EXERCISE GOAL:
Below is a listing to copy exactly; no image goes into the copy.

(INPUT DATA)

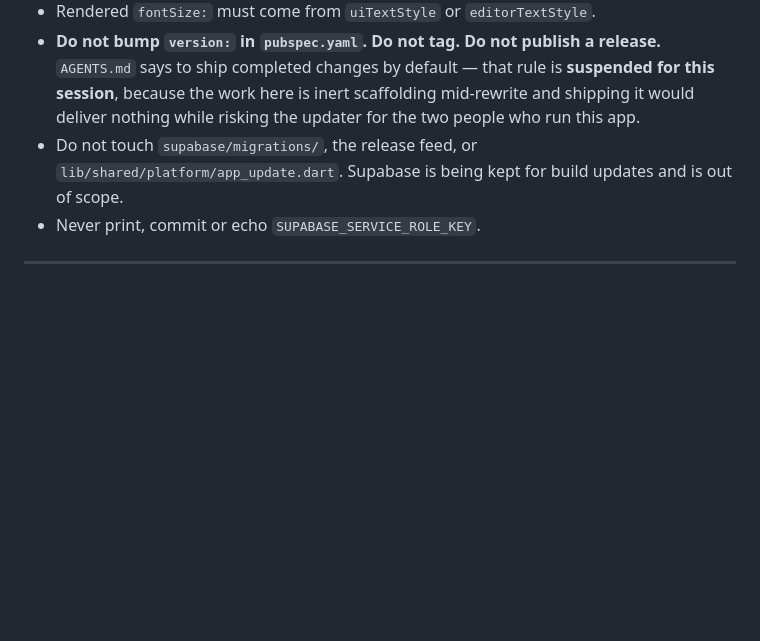
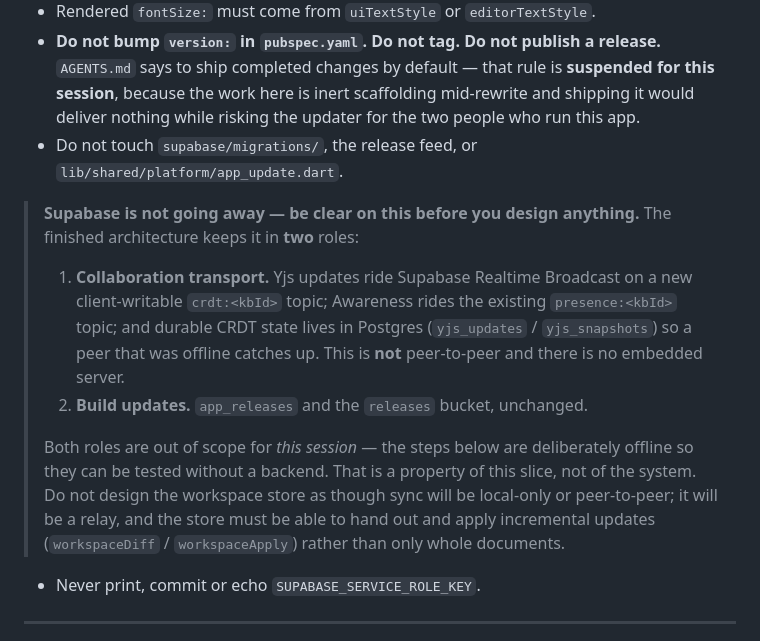
Before and after one commit to jouhnatan/DaySeven, a Markdown page: HANDOFF.md, the part around the change. Rendered like a GitHub page; blank space fills up the shorter version.

Commit message:
Clarify that Supabase remains the collaboration transport
The handoff said "Supabase is being kept for build updates", which reads as
though that were its only remaining role. It is not: Yjs updates ride Realtime
Broadcast on a crdt:<kbId> topic, Awareness rides the existing presence topic,
and durable CRDT state lives in Postgres so an offline peer can catch up.

An agent reading the earlier wording could have concluded sync was going
peer-to-peer and designed the workspace store to exchange whole documents
instead of incremental updates.

Co-Authored-By: Claude Opus 5 <noreply@anthropic.com>
Claude-Session: https://claude.ai/code/session_01L3EKpxFiYpxyNkFiqd14NU

```diff
--- a/HANDOFF.md
+++ b/HANDOFF.md
@@ -132,8 +132,24 @@ From `AGENTS.md` and `scripts/check_layers.sh`:
   mid-rewrite and shipping it would deliver nothing while risking the updater
   for the two people who run this app.
 - Do not touch `supabase/migrations/`, the release feed, or
-  `lib/shared/platform/app_update.dart`. Supabase is being kept for build
-  updates and is out of scope.
+  `lib/shared/platform/app_update.dart`.
+
+> **Supabase is not going away — be clear on this before you design anything.**
+> The finished architecture keeps it in **two** roles:
+>
+> 1. **Collaboration transport.** Yjs updates ride Supabase Realtime Broadcast
+>    on a new client-writable `crdt:<kbId>` topic; Awareness rides the existing
+>    `presence:<kbId>` topic; and durable CRDT state lives in Postgres
+>    (`yjs_updates` / `yjs_snapshots`) so a peer that was offline catches up.
+>    This is **not** peer-to-peer and there is no embedded server.
+> 2. **Build updates.** `app_releases` and the `releases` bucket, unchanged.
+>
+> Both roles are out of scope for *this session* — the steps below are
+> deliberately offline so they can be tested without a backend. That is a
+> property of this slice, not of the system. Do not design the workspace store
+> as though sync will be local-only or peer-to-peer; it will be a relay, and the
+> store must be able to hand out and apply incremental updates
+> (`workspaceDiff` / `workspaceApply`) rather than only whole documents.
 - Never print, commit or echo `SUPABASE_SERVICE_ROLE_KEY`.
 
 ---
```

(End INPUT DATA)

TASK SOLUTION:
Before and after one commit to jouhnatan/DaySeven, a Markdown page: HANDOFF.md, the part around the change. Rendered like a GitHub page; blank space fills up the shorter version.

Commit message:
Clarify that Supabase remains the collaboration transport
The handoff said "Supabase is being kept for build updates", which reads as
though that were its only remaining role. It is not: Yjs updates ride Realtime
Broadcast on a crdt:<kbId> topic, Awareness rides the existing presence topic,
and durable CRDT state lives in Postgres so an offline peer can catch up.

An agent reading the earlier wording could have concluded sync was going
peer-to-peer and designed the workspace store to exchange whole documents
instead of incremental updates.

Co-Authored-By: Claude Opus 5 <noreply@anthropic.com>
Claude-Session: https://claude.ai/code/session_01L3EKpxFiYpxyNkFiqd14NU

```diff
--- a/HANDOFF.md
+++ b/HANDOFF.md
@@ -132,8 +132,24 @@ From `AGENTS.md` and `scripts/check_layers.sh`:
   mid-rewrite and shipping it would deliver nothing while risking the updater
   for the two people who run this app.
 - Do not touch `supabase/migrations/`, the release feed, or
-  `lib/shared/platform/app_update.dart`. Supabase is being kept for build
-  updates and is out of scope.
+  `lib/shared/platform/app_update.dart`.
+
+> **Supabase is not going away — be clear on this before you design anything.**
+> The finished architecture keeps it in **two** roles:
+>
+> 1. **Collaboration transport.** Yjs updates ride Supabase Realtime Broadcast
+>    on a new client-writable `crdt:<kbId>` topic; Awareness rides the existing
+>    `presence:<kbId>` topic; and durable CRDT state lives in Postgres
+>    (`yjs_updates` / `yjs_snapshots`) so a peer that was offline catches up.
+>    This is **not** peer-to-peer and there is no embedded server.
+> 2. **Build updates.** `app_releases` and the `releases` bucket, unchanged.
+>
+> Both roles are out of scope for *this session* — the steps below are
+> deliberately offline so they can be tested without a backend. That is a
+> property of this slice, not of the system. Do not design the workspace store
+> as though sync will be local-only or peer-to-peer; it will be a relay, and the
+> store must be able to hand out and apply incremental updates
+> (`workspaceDiff` / `workspaceApply`) rather than only whole documents.
 - Never print, commit or echo `SUPABASE_SERVICE_ROLE_KEY`.
 
 ---
```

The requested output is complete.